• [EXERCISE REQUIREMENTS] Copy every record word for word. Pictures are not part of the copy.

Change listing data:
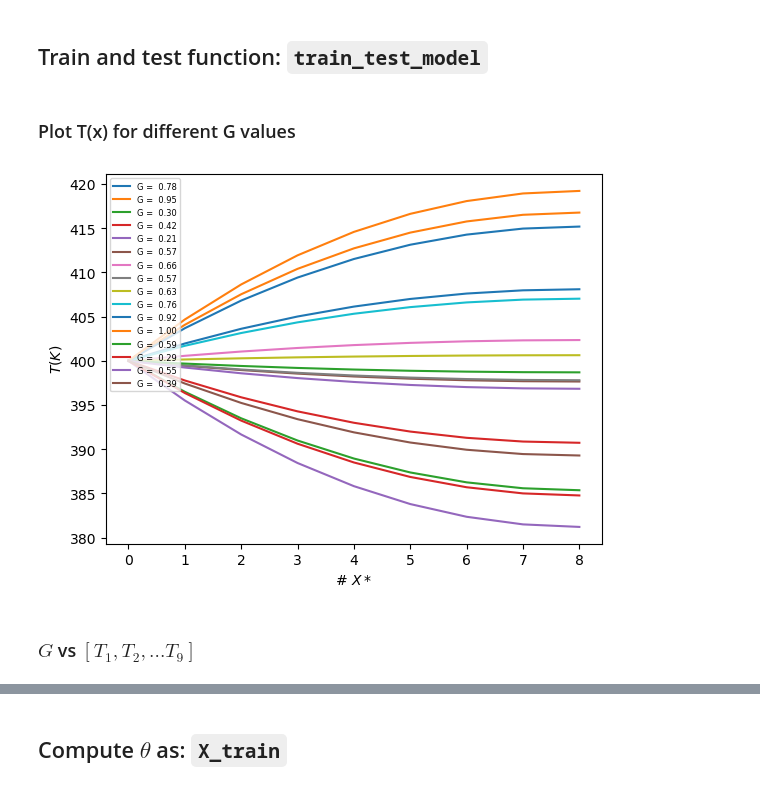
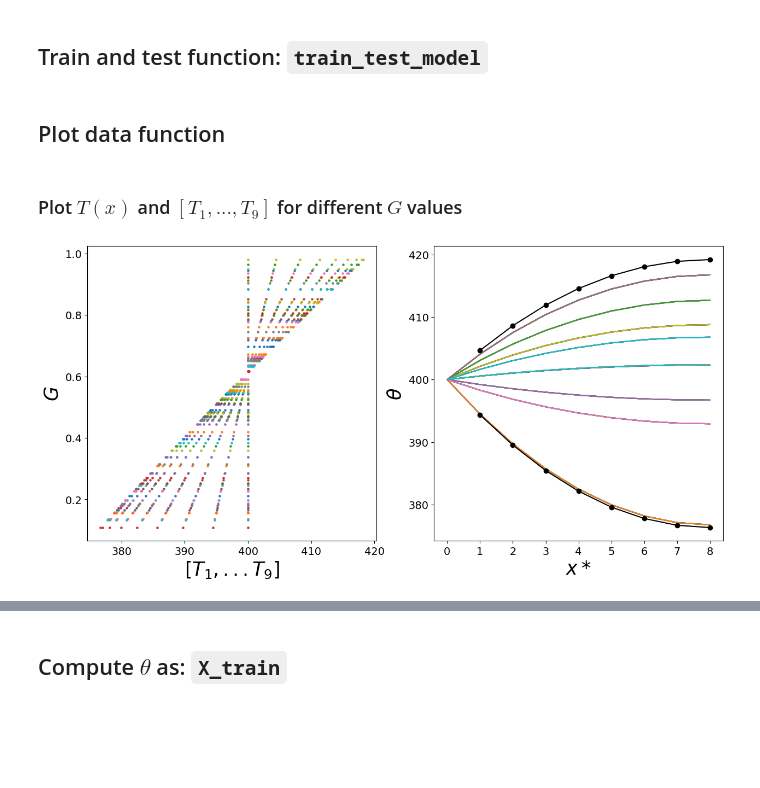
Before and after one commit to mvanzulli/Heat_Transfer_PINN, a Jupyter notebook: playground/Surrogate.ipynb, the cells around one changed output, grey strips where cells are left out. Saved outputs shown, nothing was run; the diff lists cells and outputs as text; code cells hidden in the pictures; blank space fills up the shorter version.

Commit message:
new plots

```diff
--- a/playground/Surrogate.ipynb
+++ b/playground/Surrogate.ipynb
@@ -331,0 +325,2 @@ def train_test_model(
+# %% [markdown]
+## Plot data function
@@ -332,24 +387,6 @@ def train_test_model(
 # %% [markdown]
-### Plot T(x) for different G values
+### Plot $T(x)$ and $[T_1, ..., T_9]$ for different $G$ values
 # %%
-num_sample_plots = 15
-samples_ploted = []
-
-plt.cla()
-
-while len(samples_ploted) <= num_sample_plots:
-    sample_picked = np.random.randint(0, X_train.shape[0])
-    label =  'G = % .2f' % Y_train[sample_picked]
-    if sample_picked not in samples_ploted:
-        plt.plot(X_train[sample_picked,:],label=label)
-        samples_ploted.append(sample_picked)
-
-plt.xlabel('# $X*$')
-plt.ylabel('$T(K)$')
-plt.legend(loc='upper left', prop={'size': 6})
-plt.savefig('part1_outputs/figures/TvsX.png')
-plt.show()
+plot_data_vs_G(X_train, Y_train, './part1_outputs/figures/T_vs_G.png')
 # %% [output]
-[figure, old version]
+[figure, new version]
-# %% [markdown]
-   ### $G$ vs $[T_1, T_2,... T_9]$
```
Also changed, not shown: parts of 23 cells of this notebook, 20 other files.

• [RESPONSE TO THIS TASK]
Before and after one commit to mvanzulli/Heat_Transfer_PINN, a Jupyter notebook: playground/Surrogate.ipynb, the cells around one changed output, grey strips where cells are left out. Saved outputs shown, nothing was run; the diff lists cells and outputs as text; code cells hidden in the pictures; blank space fills up the shorter version.

Commit message:
new plots

```diff
--- a/playground/Surrogate.ipynb
+++ b/playground/Surrogate.ipynb
@@ -331,0 +325,2 @@ def train_test_model(
+# %% [markdown]
+## Plot data function
@@ -332,24 +387,6 @@ def train_test_model(
 # %% [markdown]
-### Plot T(x) for different G values
+### Plot $T(x)$ and $[T_1, ..., T_9]$ for different $G$ values
 # %%
-num_sample_plots = 15
-samples_ploted = []
-
-plt.cla()
-
-while len(samples_ploted) <= num_sample_plots:
-    sample_picked = np.random.randint(0, X_train.shape[0])
-    label =  'G = % .2f' % Y_train[sample_picked]
-    if sample_picked not in samples_ploted:
-        plt.plot(X_train[sample_picked,:],label=label)
-        samples_ploted.append(sample_picked)
-
-plt.xlabel('# $X*$')
-plt.ylabel('$T(K)$')
-plt.legend(loc='upper left', prop={'size': 6})
-plt.savefig('part1_outputs/figures/TvsX.png')
-plt.show()
+plot_data_vs_G(X_train, Y_train, './part1_outputs/figures/T_vs_G.png')
 # %% [output]
-[figure, old version]
+[figure, new version]
-# %% [markdown]
-   ### $G$ vs $[T_1, T_2,... T_9]$
```
Also changed, not shown: parts of 23 cells of this notebook, 20 other files.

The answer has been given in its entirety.